Our core curriculum combines the strong foundation of a traditional curriculum with alternative paths. You will take courses in four areas (below) that progress toward a Integrative Capstone Seminar that combine the wisdom accrued in your major with more general questions from across the spectrum of human inquiry.

Professor leading a seminar discussion

Core courses are small, and stress basic critical thinking, clear writing, and analyzing issues from different perspectives. You are challenged to raise thoughtful questions, evaluate conclusions and arguments, and devise creative solutions.

Creative Arts: Courses examine questions common to all the arts. You will explore both the broad purposes of all the arts as well as unique achievements of particular art forms. Courses focus on basic principles - representation, evocation, and context - shared by all the arts. You will concentrate on understanding how each of the different arts make use of these fundamental ideas.

Human Heritage: Courses explore the rich traditions that shape human social life, including the ideas, visions, and cultural practices that are shared, lasting, and tenacious. Whether we look at the prevailing values of modern, cosmopolitan society or the folk traditions that develop in small communities, these deeply rooted realities help us to understand our identity and to make choices about our affinity with family, community, history, values, and place. Through direct engagement with primary texts, you'll learn to ask questions, debate ideas, and come to understand ways that we experience past events and ideas as part of the fabric of our lives.

Professor and student

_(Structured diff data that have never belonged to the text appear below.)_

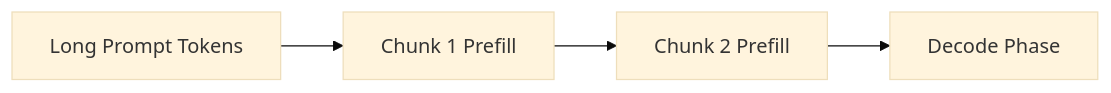
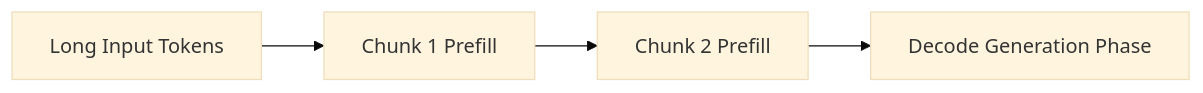
The fourth of 6 diagrams in docs/features.md (Ammar-Alnagar/mini-sglang-rs), drawn with Mermaid (base theme) before and after one commit. The commit also changed other lines of this file and 4 other files, not shown here.

First line of the commit message:
Update documentation and system diagrams (#4)

````diff
--- a/docs/features.md
+++ b/docs/features.md
@@ -68,6 +85,6 @@
 ```mermaid
 flowchart LR
-    LongPrompt[Long Prompt Tokens] --> Chunk1[Chunk 1 Prefill]
-    Chunk1 --> Chunk2[Chunk 2 Prefill]
-    Chunk2 --> Decode[Decode Phase]
+    LongPrompt["Long Input Tokens"] --> Chunk1["Chunk 1 Prefill"]
+    Chunk1 --> Chunk2["Chunk 2 Prefill"]
+    Chunk2 --> Decode["Decode Generation Phase"]
 ```
````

Self and Society: Courses foster a deeper understanding of both ourselves and our society, which enables us to transform both. Societies provide the ground in which we grow and develop. It is impossible to understand ourselves and those around us without an understanding of the societies that have and are shaping us. This understanding of the social world in which we think, work, and live enables us to be more than just the passive recipients of this "shaping." Furthermore, societies are also shaped by the beliefs, values, and activities of human beings. Consciously shaping one's own society for the better requires an understanding of the current structure and what created it; in particular, an awareness that what seems "natural" are socially created ways of thinking and doing.

Professor assisting student

Science and Technology: Courses take a broad view of the scientific endeavor by studying scientific reasoning, discovery, and invention as they are understood in basic concepts that appear in particular historical contexts. Courses cover traditional advanced study in a particular scientific area as well as integrative courses such as oceanography, earth sciences, astronomy, and human biochemistry or health. Laboratory courses feature a hands on  dimension such as field work, regular laboratory sessions, or other appropriate methodical testing of classroom concepts.